Within the records, which lines hold the string "main"? Report each one by copying it.

=== Begin Enclosure ===

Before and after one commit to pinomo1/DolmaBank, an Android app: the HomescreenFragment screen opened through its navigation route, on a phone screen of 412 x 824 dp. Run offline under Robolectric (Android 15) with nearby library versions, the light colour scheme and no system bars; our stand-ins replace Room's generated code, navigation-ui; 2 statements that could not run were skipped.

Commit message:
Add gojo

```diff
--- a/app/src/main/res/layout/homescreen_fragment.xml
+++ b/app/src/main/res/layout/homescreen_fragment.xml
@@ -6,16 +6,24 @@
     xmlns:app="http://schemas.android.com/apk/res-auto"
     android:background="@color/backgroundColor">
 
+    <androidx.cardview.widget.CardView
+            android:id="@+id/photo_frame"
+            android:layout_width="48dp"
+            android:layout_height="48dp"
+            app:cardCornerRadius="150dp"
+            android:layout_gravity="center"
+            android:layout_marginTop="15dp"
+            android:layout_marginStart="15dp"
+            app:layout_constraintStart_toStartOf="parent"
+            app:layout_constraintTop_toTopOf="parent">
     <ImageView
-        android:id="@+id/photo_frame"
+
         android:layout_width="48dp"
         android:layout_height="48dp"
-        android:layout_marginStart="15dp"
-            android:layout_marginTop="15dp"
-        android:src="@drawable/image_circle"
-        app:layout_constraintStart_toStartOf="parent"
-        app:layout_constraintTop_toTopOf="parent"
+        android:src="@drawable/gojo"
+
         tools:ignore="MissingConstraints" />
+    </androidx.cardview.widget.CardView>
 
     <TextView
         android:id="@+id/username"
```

=== End Enclosure ===
=== Begin Enclosure ===

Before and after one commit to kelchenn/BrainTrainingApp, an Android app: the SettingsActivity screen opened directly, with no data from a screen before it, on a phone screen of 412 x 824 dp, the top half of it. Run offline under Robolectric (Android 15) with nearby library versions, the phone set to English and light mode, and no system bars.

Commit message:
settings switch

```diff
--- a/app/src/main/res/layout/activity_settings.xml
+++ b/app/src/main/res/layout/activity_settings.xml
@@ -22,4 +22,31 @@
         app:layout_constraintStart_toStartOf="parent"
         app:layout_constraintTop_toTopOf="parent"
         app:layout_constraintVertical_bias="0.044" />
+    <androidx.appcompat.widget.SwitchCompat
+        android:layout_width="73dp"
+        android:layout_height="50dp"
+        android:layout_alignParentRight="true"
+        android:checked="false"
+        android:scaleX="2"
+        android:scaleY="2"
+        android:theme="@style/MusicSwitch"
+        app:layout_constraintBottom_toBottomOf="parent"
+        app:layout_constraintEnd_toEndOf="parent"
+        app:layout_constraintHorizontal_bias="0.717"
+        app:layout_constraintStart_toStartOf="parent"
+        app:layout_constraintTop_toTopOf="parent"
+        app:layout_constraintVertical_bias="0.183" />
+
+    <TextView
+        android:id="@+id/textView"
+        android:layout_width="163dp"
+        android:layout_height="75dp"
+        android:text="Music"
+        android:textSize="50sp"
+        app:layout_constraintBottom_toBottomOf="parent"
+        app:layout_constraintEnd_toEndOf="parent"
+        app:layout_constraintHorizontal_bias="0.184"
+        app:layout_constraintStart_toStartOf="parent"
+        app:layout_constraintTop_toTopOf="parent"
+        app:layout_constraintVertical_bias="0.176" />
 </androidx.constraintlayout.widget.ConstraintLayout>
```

=== End Enclosure ===

### OUTPUT OF THE TASK:
--- a/app/src/main/res/layout/homescreen_fragment.xml
+++ b/app/src/main/res/layout/homescreen_fragment.xml
--- a/app/src/main/res/layout/activity_settings.xml
+++ b/app/src/main/res/layout/activity_settings.xml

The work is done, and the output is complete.